Party Congress expected to give HK role in development

The 20th National Congress of the Communist Party of China will no doubt readjust development strategies in response to the fast-changing geopolitical situation, including policies concerning Hong Kong’s long-term development under the “one country, two systems” framework. It’s safe to assume the Party Congress will introduce, as part of the updated national development strategy, more supportive policies to offer Hong Kong tailor-made assistance in exploring new economic growth models as well as new growth engines.

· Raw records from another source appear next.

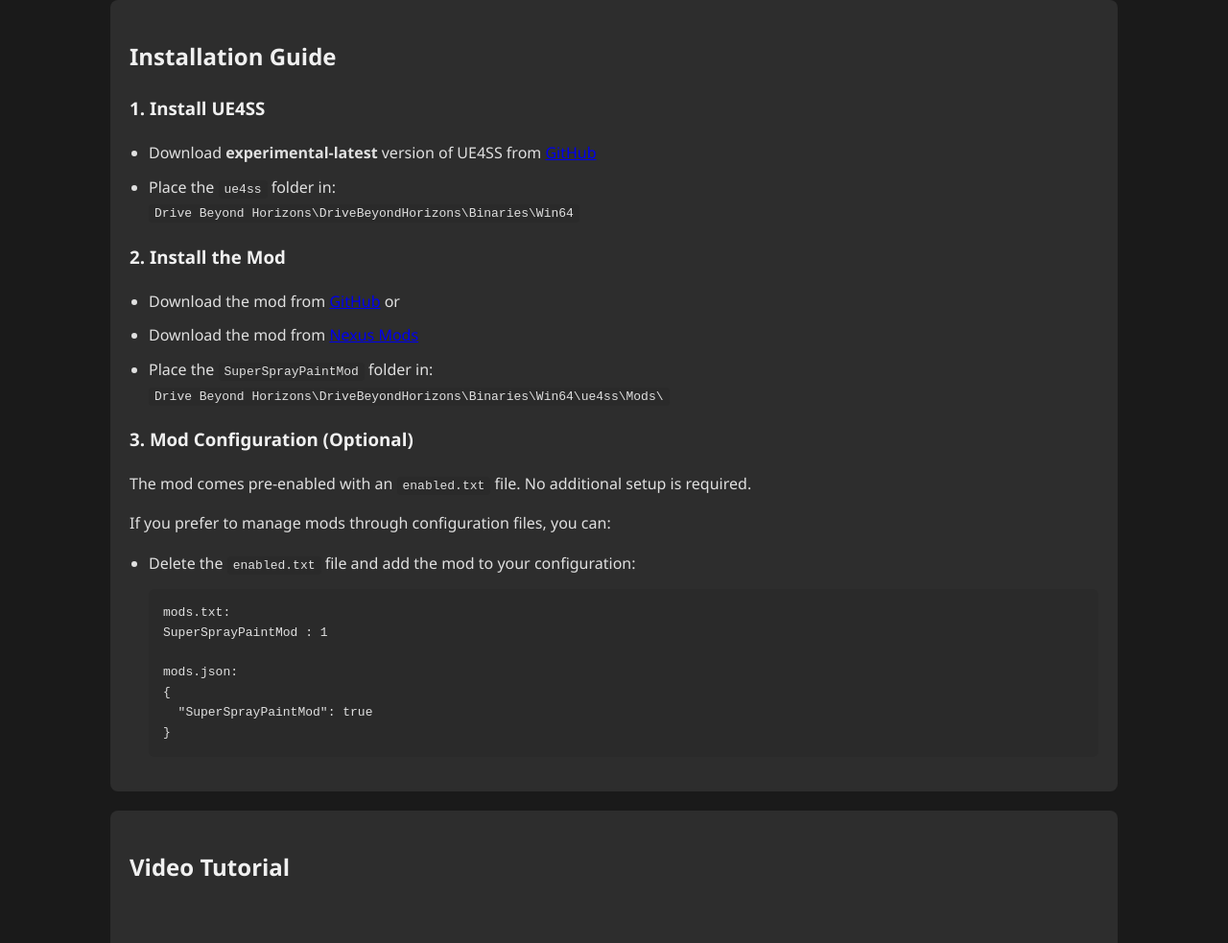
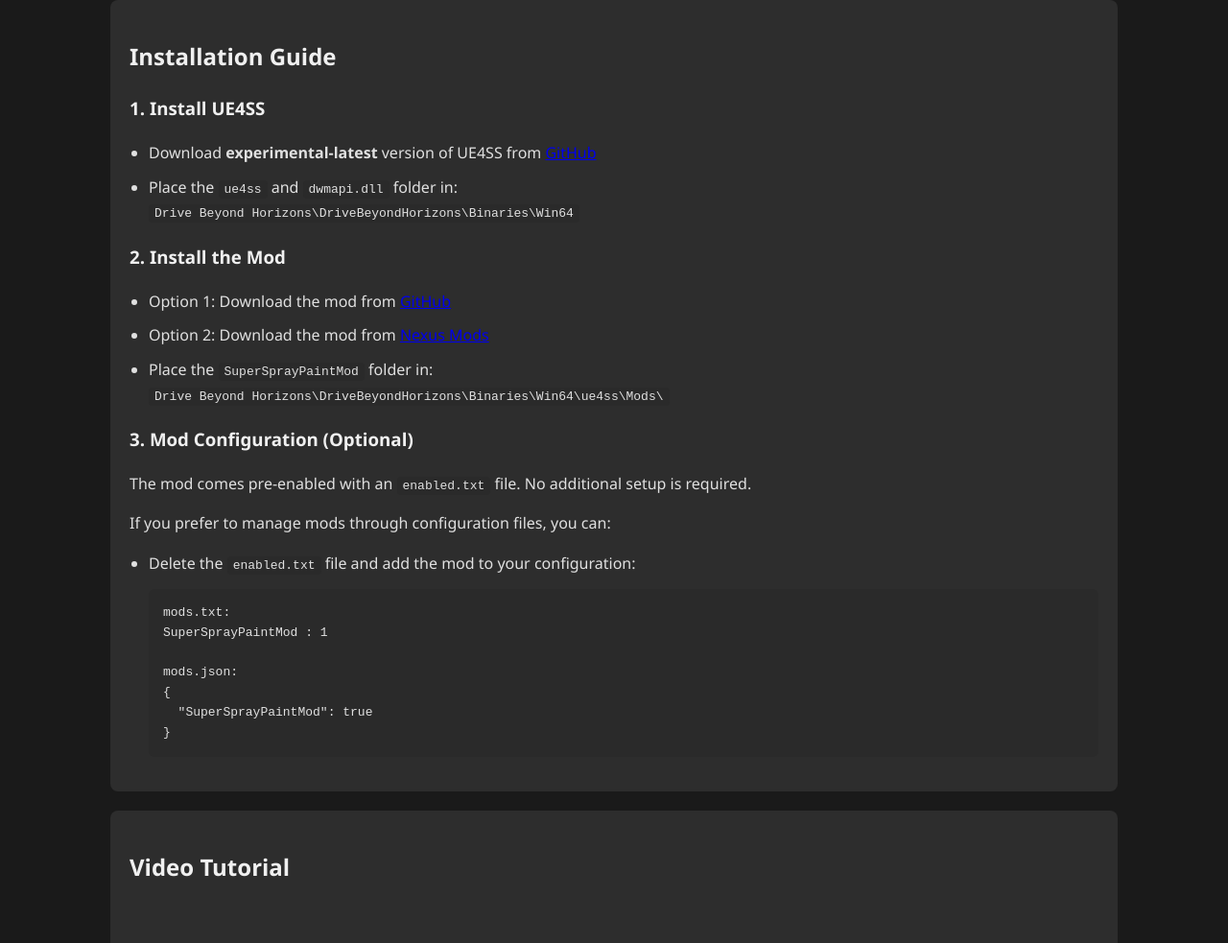
Before and after one commit to grepString/SuperSprayPaintMod, a plain HTML site: page docs/how-to.html in a window 1280 px wide. Shown: the part 1228-2211 px from the top of the page at 96% size. Drawn offline with Linux system fonts and the light colour scheme; grey boxes are pictures that could not be loaded.

Commit message:
Update how-to.html

```diff
--- a/docs/how-to.html
+++ b/docs/how-to.html
@@ -278,15 +278,15 @@
         <h3>1. Install UE4SS</h3>
         <ul>
             <li>Download <strong>experimental-latest</strong> version of UE4SS from <a href="https://github.com/UE4SS-RE/RE-UE4SS/releases/tag/experimental-latest" target="_blank">GitHub</a></li>
-            <li>Place the <code>ue4ss</code> folder in:<br>
+            <li>Place the <code>ue4ss</code> and <code>dwmapi.dll</code> folder in:<br>
                 <code>Drive Beyond Horizons\DriveBeyondHorizons\Binaries\Win64</code>
             </li>
         </ul>
 
         <h3>2. Install the Mod</h3>
         <ul>
-            <li>Download the mod from <a href="https://github.com/grepString/SuperSprayPaintMod/releases/latest" target="_blank">GitHub</a> or</li>
-            <li>Download the mod from <a href="https://www.nexusmods.com/drivebeyondhorizons/mods/2" target="_blank">Nexus Mods</a></li>
+            <li>Option 1: Download the mod from <a href="https://github.com/grepString/SuperSprayPaintMod/releases/latest" target="_blank">GitHub</a></li>
+            <li>Option 2: Download the mod from <a href="https://www.nexusmods.com/drivebeyondhorizons/mods/2" target="_blank">Nexus Mods</a></li>
             <li>Place the <code>SuperSprayPaintMod</code> folder in:<br>
                 <code>Drive Beyond Horizons\DriveBeyondHorizons\Binaries\Win64\ue4ss\Mods\</code>
             </li>
```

The geopolitical situation is worsening as we speak and will adversely affect China, including the special administrative region of Hong Kong. This is reason enough to predict that the central government will increase policy incentives for Hong Kong to quicken and deepen the integration of its own development into the country’s overall development strategy, which is set to strengthen the “dual circulation” growth pattern in the near future. Hong Kong stands to play a bigger role in it and benefit more from it.

Hong Kong enjoys a unique advantage of having the mainland to fall back on, serving as a “superconnector” between the mainland and the rest of the world. This advantage will only grow as the motherland becomes stronger and more prosperous in the years to come, further strengthening Hong Kong’s world-leading status in global finance and trade along the way.

Hong Kong did not become a center of international finance, trade, shipping and professional services naturally or as a blessing from the United Kingdom. Apart from hard work and an enterprising drive by generations of local residents, what has been attracting foreign businesses and capital to Hong Kong is without question the unparalleled Chinese-mainland market, which has created insatiable demands for Hong Kong services, capital and know-how. Had the mainland not launched the epic reform and opening-up strategy back in 1978, Hong Kong would not have had the perfect opportunity to become the world-class financial, trade, shipping and business hub it is today, not to mention the promise of greater development in such areas as sci-tech innovation, high-end health services, and international cultural exchanges, to name just a few.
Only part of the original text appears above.